**Brief**:
Show each line from the records below in which the word "boardgamegeek" occurs.

[Data provided Boundary: Start]

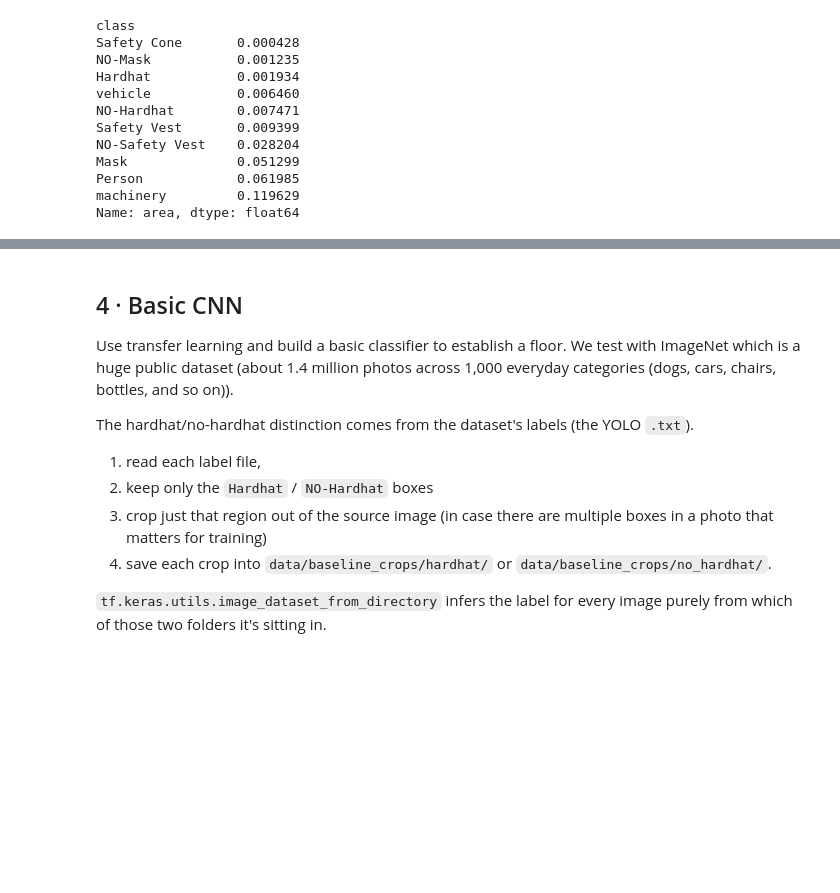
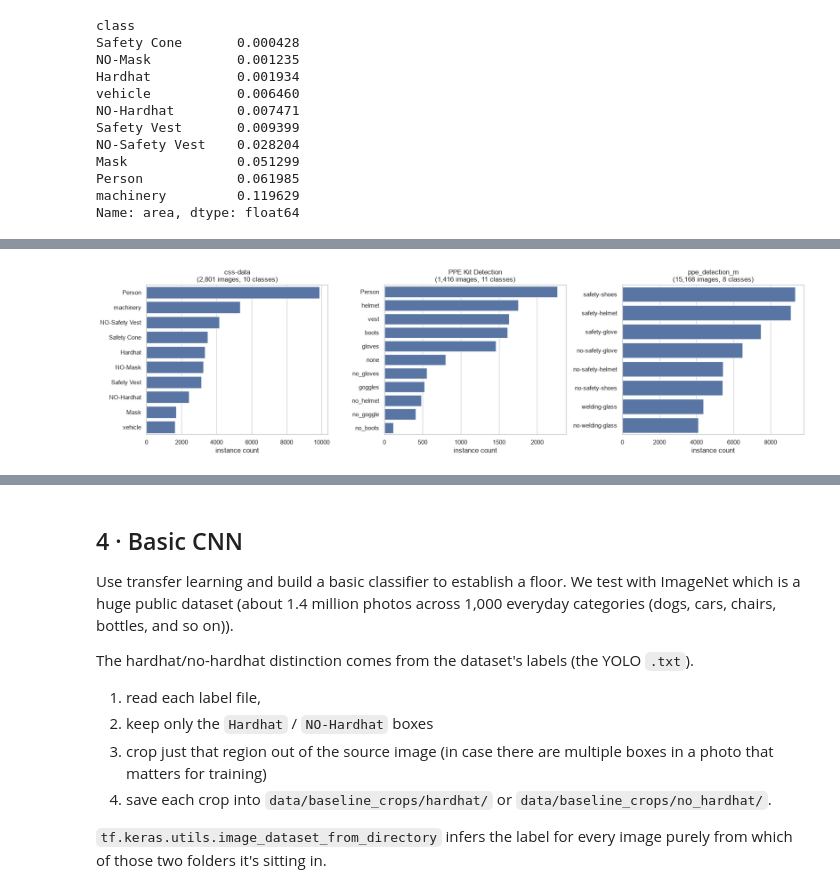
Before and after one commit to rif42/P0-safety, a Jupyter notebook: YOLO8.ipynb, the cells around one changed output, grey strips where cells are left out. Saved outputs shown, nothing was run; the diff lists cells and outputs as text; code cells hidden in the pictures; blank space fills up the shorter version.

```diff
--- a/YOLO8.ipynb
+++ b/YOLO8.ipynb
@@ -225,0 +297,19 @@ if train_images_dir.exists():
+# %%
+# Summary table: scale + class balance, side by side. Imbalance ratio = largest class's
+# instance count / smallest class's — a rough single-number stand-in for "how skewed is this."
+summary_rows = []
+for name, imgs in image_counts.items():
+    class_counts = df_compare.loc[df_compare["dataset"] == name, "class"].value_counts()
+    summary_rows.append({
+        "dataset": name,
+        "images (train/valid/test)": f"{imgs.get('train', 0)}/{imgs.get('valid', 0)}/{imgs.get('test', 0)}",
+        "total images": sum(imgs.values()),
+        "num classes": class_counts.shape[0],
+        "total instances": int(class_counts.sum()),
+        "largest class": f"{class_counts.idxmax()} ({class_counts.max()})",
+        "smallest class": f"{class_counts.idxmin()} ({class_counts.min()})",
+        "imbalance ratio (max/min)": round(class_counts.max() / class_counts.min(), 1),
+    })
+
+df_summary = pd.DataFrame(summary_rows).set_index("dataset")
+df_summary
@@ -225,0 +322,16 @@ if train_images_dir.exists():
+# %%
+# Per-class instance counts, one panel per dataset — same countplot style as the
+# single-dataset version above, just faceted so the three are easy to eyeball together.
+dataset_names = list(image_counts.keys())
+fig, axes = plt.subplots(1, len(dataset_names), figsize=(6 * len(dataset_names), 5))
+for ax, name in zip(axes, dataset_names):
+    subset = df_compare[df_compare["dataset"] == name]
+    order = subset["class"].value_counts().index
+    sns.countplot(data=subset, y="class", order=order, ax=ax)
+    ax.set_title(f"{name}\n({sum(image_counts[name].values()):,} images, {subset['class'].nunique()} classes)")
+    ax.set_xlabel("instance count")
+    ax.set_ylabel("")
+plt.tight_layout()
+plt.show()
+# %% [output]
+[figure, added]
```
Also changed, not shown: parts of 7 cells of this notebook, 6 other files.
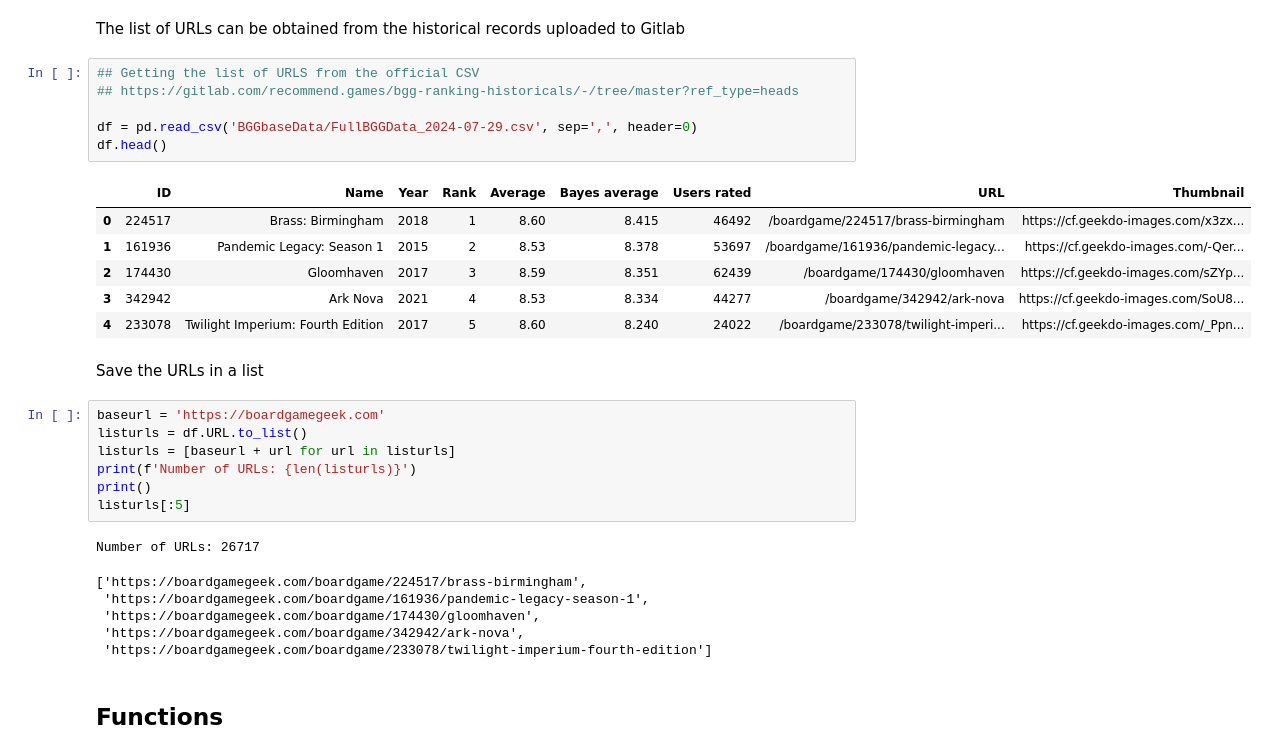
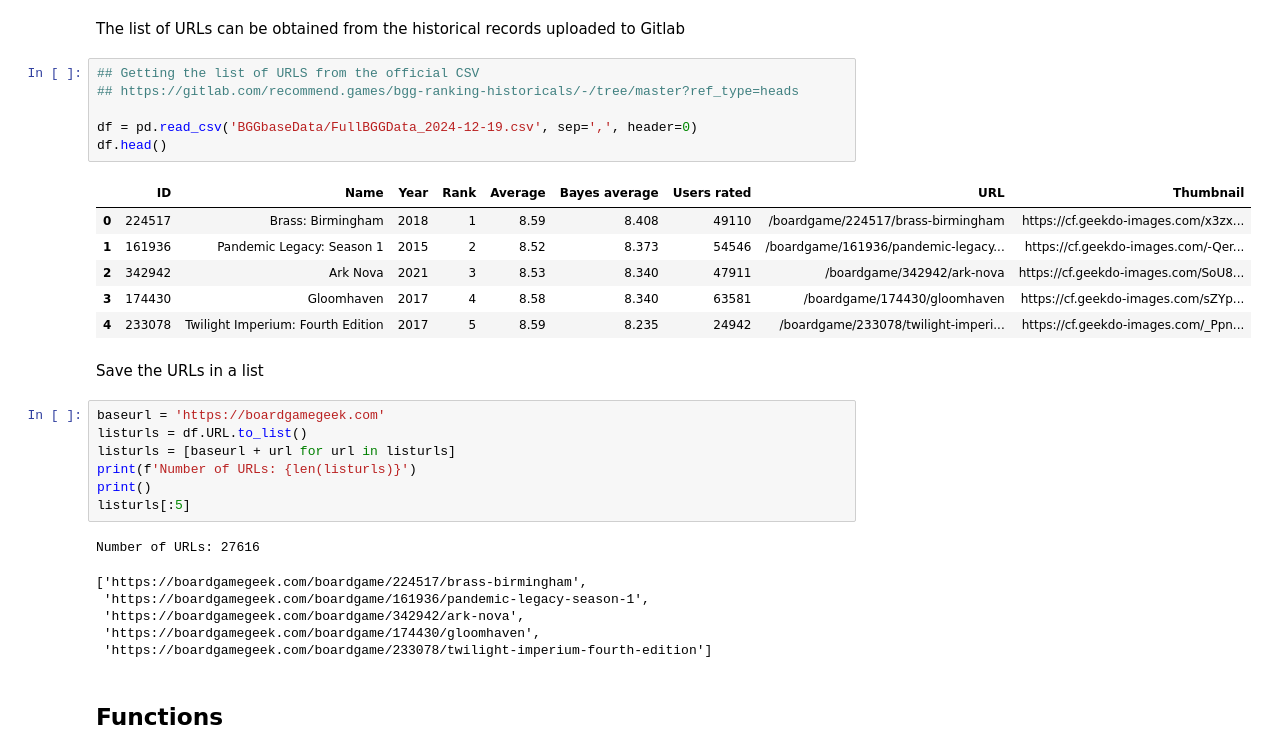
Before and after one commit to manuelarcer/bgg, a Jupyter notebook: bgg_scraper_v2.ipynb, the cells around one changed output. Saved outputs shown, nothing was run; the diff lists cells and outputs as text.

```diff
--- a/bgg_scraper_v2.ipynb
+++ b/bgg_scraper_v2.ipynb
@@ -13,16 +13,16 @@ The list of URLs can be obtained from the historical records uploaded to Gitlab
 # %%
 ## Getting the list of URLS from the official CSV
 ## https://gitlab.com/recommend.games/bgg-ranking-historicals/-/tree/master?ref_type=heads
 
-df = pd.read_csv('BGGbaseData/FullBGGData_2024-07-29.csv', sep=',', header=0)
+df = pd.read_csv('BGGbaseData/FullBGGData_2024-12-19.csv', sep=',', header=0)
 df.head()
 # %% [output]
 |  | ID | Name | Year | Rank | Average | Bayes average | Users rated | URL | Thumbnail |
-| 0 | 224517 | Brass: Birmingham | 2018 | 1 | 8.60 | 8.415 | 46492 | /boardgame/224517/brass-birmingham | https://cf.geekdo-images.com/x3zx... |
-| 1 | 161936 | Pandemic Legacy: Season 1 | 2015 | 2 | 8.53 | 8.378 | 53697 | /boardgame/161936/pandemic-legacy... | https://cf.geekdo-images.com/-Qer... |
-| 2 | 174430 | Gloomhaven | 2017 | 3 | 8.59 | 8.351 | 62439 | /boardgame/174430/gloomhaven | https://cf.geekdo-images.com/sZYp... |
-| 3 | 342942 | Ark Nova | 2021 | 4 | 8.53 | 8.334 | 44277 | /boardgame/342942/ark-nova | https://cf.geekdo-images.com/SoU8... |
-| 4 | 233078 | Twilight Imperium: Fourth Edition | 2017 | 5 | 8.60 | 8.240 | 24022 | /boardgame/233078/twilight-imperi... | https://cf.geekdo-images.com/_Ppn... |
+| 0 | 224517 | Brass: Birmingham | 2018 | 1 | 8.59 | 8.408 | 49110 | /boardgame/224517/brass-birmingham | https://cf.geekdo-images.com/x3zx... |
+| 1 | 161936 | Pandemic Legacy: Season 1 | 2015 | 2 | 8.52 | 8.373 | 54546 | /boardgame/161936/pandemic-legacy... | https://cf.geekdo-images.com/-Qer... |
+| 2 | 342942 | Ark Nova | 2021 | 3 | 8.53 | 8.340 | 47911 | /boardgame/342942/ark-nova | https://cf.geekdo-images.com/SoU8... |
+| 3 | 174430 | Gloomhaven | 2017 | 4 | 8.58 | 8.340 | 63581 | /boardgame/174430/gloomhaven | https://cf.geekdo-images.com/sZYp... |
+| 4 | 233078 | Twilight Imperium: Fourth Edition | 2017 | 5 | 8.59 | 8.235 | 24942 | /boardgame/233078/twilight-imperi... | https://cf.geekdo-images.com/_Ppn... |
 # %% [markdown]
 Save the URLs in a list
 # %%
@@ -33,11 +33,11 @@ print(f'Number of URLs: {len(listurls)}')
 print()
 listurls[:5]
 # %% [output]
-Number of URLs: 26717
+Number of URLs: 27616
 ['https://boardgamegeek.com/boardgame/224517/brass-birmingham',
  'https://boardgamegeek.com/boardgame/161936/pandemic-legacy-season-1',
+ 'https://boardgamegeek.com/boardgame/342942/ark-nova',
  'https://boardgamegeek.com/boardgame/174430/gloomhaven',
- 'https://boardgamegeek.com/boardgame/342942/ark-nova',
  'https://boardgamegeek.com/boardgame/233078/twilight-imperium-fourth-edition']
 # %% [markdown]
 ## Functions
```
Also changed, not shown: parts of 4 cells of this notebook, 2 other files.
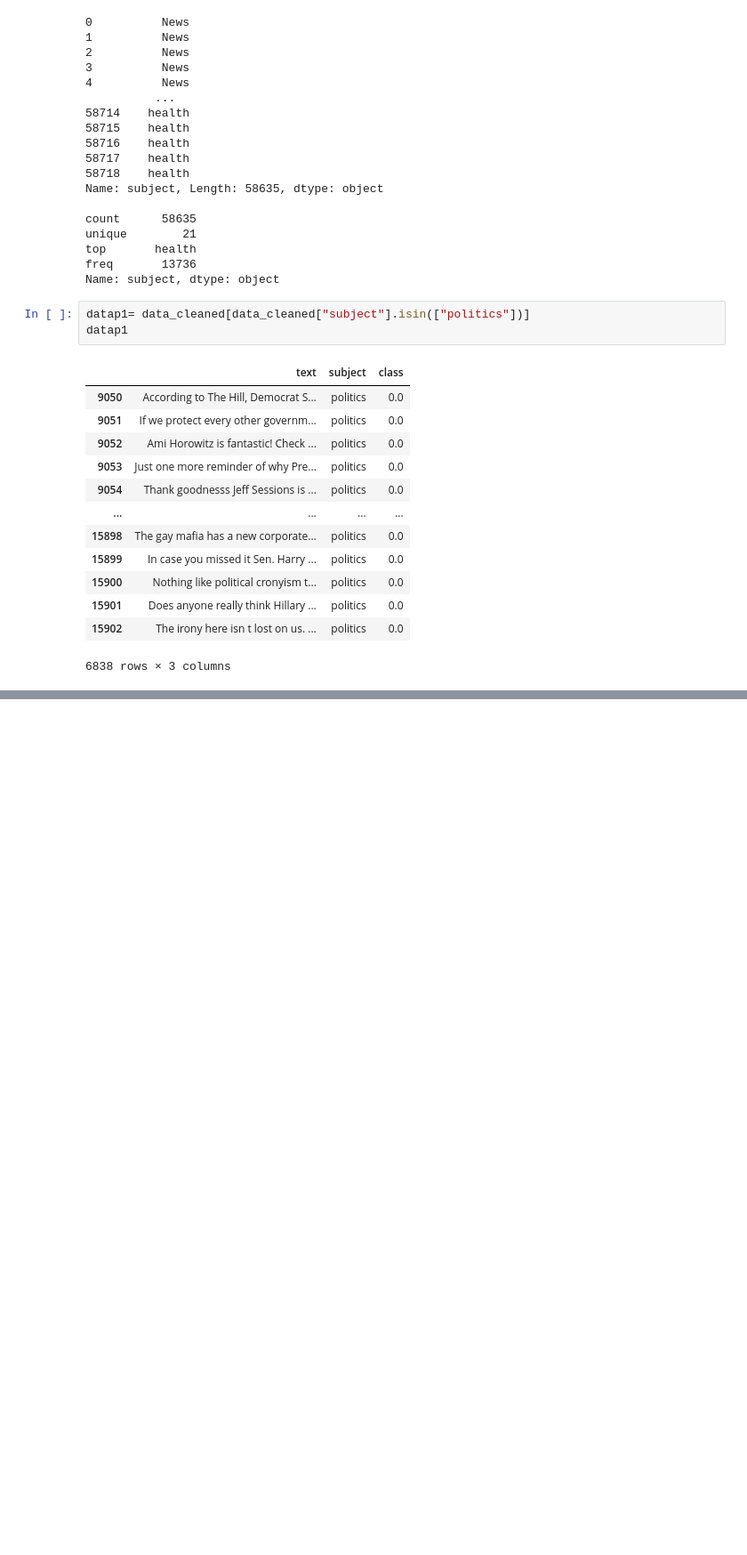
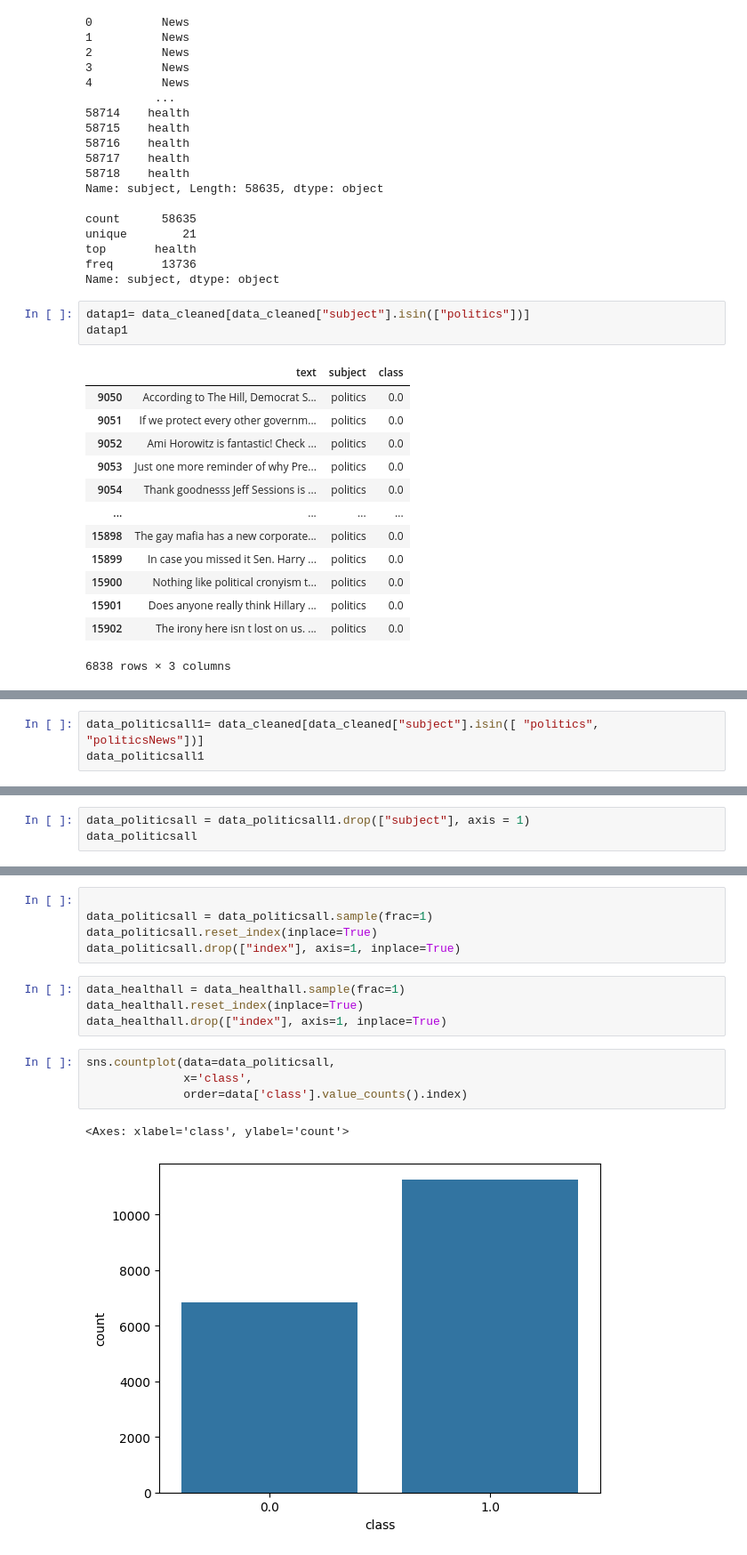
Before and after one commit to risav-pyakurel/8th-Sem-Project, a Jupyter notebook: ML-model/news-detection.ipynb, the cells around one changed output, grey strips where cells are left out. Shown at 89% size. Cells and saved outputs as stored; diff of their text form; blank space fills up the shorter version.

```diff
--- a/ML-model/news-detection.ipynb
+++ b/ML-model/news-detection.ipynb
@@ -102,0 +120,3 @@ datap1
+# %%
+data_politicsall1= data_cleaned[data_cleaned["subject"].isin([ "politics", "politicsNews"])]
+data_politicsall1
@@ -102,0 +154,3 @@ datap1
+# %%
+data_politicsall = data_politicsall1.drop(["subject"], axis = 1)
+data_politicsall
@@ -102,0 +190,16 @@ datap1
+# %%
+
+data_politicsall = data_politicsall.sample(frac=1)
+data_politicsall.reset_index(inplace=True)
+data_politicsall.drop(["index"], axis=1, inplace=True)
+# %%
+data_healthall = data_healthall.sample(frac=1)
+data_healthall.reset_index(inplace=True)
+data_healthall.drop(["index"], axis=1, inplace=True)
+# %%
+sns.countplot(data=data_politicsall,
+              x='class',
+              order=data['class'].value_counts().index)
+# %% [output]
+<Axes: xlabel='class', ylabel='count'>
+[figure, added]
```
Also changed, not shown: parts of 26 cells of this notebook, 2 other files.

[Data provided Boundary: End]

**Answer section**:
 ['https://boardgamegeek.com/boardgame/224517/brass-birmingham',
  'https://boardgamegeek.com/boardgame/161936/pandemic-legacy-season-1',
+ 'https://boardgamegeek.com/boardgame/342942/ark-nova',
  'https://boardgamegeek.com/boardgame/174430/gloomhaven',
- 'https://boardgamegeek.com/boardgame/342942/ark-nova',
  'https://boardgamegeek.com/boardgame/233078/twilight-imperium-fourth-edition']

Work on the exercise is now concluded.